In my role as SIGACT chair, I got to attend the ACM Awards Banquet held at the beginning of FCRC in San Jose. I shared a table with Mitzenmacher who posted on the banquet earlier. Theory did well among the award winners but none so notably as the Turing Award, the "Nobel Prize of Computer Science", awarded to Leslie Valiant. Valiant, in his acceptance speech, gave a wonderful shout out to the STOC conference for helping him shape his research, or at least the STOC conferences back in the 70's when the theory community were still figuring out the right questions and models. A nice contrast to the ACM Press Release that focused on the connections to AI.
Last night, Valiant gave the Turing Award lecture at FCRC. His main thesis is that evolution is just an example of computational learning and we need to understand the computational process that led to the development of us in a relatively short period of time. I heard a similar talk he gave at Berkeley caused some consternation among the biologists who don't want to give anyone fodder that evolution might not be possible because it is too complex.

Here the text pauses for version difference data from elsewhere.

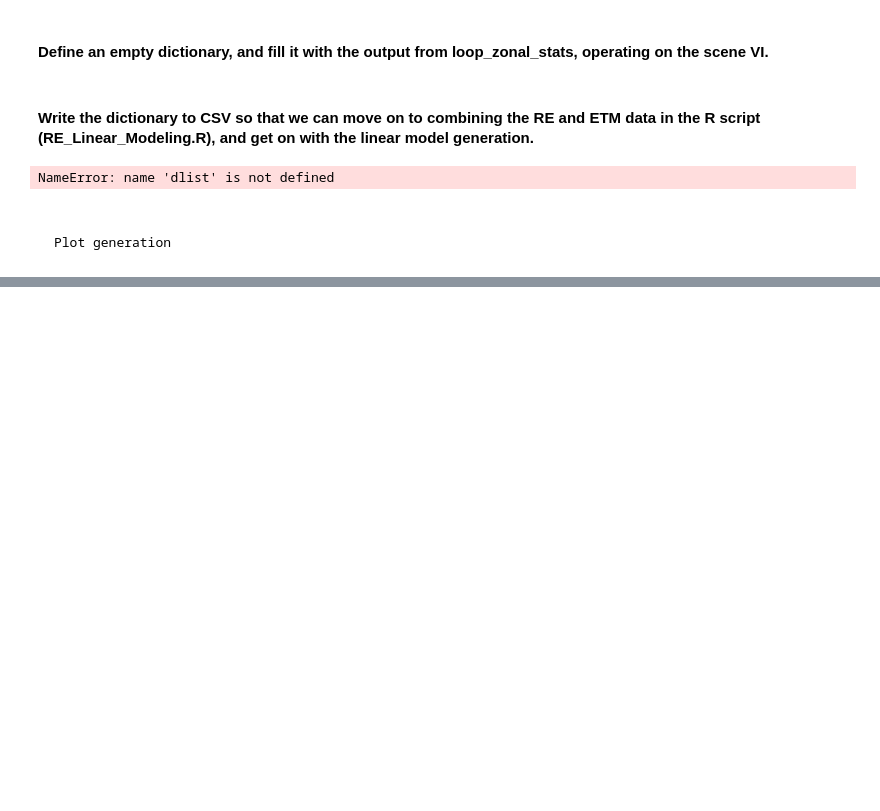
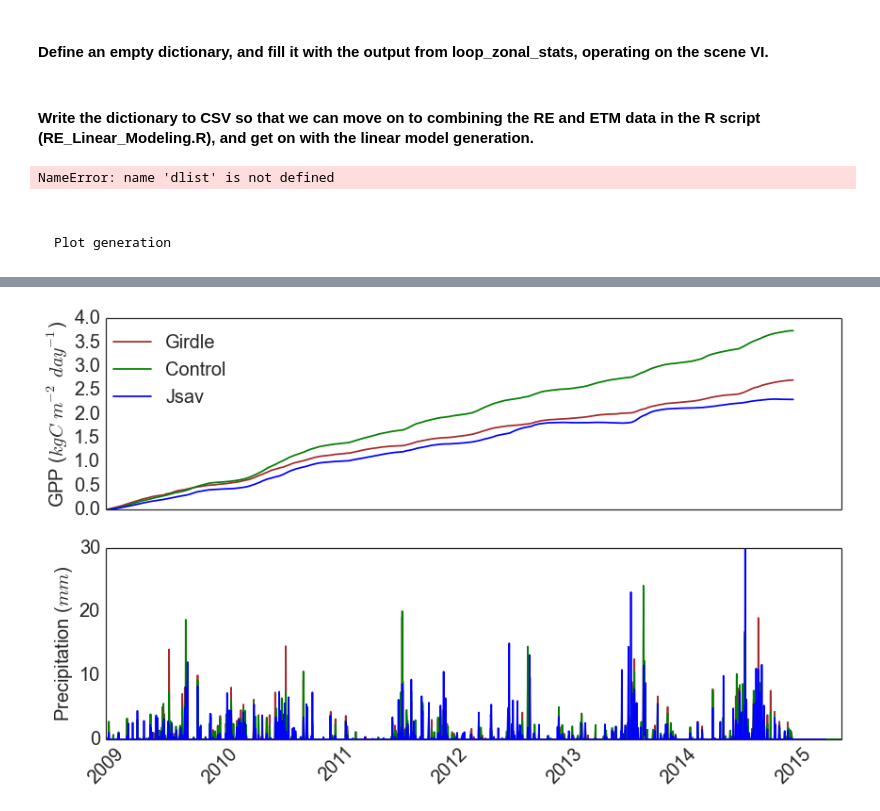
Before and after one commit to djkrofch/edulis, a Jupyter notebook: iPython_Notebooks/RE_LinearModeling.ipynb, the cells around one changed output, grey strips where cells are left out. Cells and saved outputs as stored; diff of their text form; code cells hidden in the pictures; blank space fills up the shorter version.

```diff
--- a/iPython_Notebooks/RE_LinearModeling.ipynb
+++ b/iPython_Notebooks/RE_LinearModeling.ipynb
@@ -629,0 +842,99 @@ savefig('test_ControlGirdle.tif')
+# %%
+FileName = '/home/nikko/Research/Data/TowerData/PJ_JSAV_Daily.csv'
+dailyData = pd.read_csv(FileName)
+
+timestamp = []
+idx = 0
+import datetime
+for time in arange(0,dailyData.year.size):
+    #print time
+    idx = idx + 1
+    timestamp.append(datetime.datetime(int(dailyData.year[time]), 1, 1) + datetime.timedelta(int(dailyData.doy[time]) - 1))
+indexed_df = dailyData.set_index(pd.to_datetime(timestamp))
+
+
+
+DataDir = '/home/nikko/Research/RE_Linear_Modeling/Output/'
+allyears = pd.read_csv(DataDir + 'output_allYears.csv')
+years = [2009, 2010, 2011]
+sites = ['Girdle','Control', 'Jsav']
+colors = ['brown','green', 'blue']
+fig, (ax1, ax2) = plt.subplots(2,1,
+            sharex = True, figsize = (14,8), dpi = 300)
+subplots_adjust(wspace = 0.05)
+axs = fig.axes
+idx = 0
+
+sns.set_style(style='white')
+for site in sites:
+
+    toPlot = indexed_df[(indexed_df.SITE == site) & (indexed_df.year > 2008) & (indexed_df.year < 2016)]
+    toPlot[toPlot == -9999] = np.nan
+    toPlot.GPP_GL2010_amended_ecb = toPlot.GPP_GL2010_amended_ecb / 1000
+    toPlot.GPP_GL2010_amended_ecb.cumsum().plot(ax = ax1, color = colors[idx])
+    #toPlot.GPP_GL2010_amended_ecb.cumsum().plot(ax = ax1, color = colors[idx], alpha = 0.2)
+    toPlot.PRECIP_f.plot(ax = ax2, color = colors[idx])
+
+    #ax1.set_ylim([0,5])
+    ax1.set_xlabel('')
+    ax1.set_ylabel('')
+    ax1.xaxis.set_tick_params(labelsize=20)
+    ax1.yaxis.set_tick_params(labelsize=20)
+    ax1.grid(False)
+
+    ax2.set_xlabel('')
+    ax2.set_ylabel('')
+    ax2.xaxis.set_tick_params(labelsize=20)
+    ax2.yaxis.set_tick_params(labelsize=20)
+    ax2.grid(False)
+
+
+    ax1.set_ylabel('GPP ($kg C$ $m^{-2}$ $day^{-1}$)',fontsize = 20)
+    ax2.set_ylabel('Precipitation ($mm$)',fontsize = 20)
+
+    ax1.legend(['Girdle','Control', 'Jsav'], fontsize = 20, loc = (0,.5))
+    ax2.set_xticklabels([], fontsize = 15, minor=True)
+    ax2.set_yticklabels([0, '', 10, '', 20, '', 30, '', 40, ''])
+
+    xticks(rotation = 45)
+
+
+    idx = idx + 1
+
+savefig('PJ_JSAV_Cumulative.tif')
+
+fig, (ax1) = plt.subplots(1,1,
+            sharex = True, figsize = (14,4), dpi = 300)
+subplots_adjust(wspace = 0.05)
+axs = fig.axes
+idx = 0
+sites = ['Control', 'Jsav']
+
+sns.set_style(style='white')
+for site in sites:
+
+    Girdle = indexed_df[(indexed_df.SITE == 'Girdle') & (indexed_df.year > 2008) & (indexed_df.year < 2016)]
+    toPlot = indexed_df[(indexed_df.SITE == site) & (indexed_df.year > 2008) & (indexed_df.year < 2016)]
+    toPlot[toPlot == -9999] = np.nan
+    Girdle[Girdle == -9999] = np.nan
+    Girdle.GPP_GL2010_amended_ecb = Girdle.GPP_GL2010_amended_ecb
+    toPlot.GPP_GL2010_amended_ecb = toPlot.GPP_GL2010_amended_ecb
+
+    ax1.plot(Girdle.GPP_GL2010_amended_ecb.cumsum() - toPlot.GPP_GL2010_amended_ecb.cumsum())
+
+    ax1.set_xlabel('')
+    ax1.set_ylabel('')
+    ax1.xaxis.set_tick_params(labelsize=20)
+    ax1.yaxis.set_tick_params(labelsize=20)
+    ax1.grid(False)
+
+    ax1.set_ylabel('GPP ($kg C$ $m^{-2}$)',fontsize = 20)
+    ax1.legend(['Girdle - Control','Girdle - Jsav'], fontsize = 20, loc = (0,.2))
+    ax1.set_xticklabels([])
+    xticks(rotation = 45)
+
+
+    idx = idx + 1
+savefig('PJ_Cumulative_GPP_Dif.tif')
+# %% [output]
+[figure, added]
```
Also changed, not shown: parts of 8 cells of this notebook.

My take: Evolution has a significant random element and we need to condition that randomness on the fact that we exist. The biologists and computer scientists on Mars aren't asking these same questions about why they never came to be.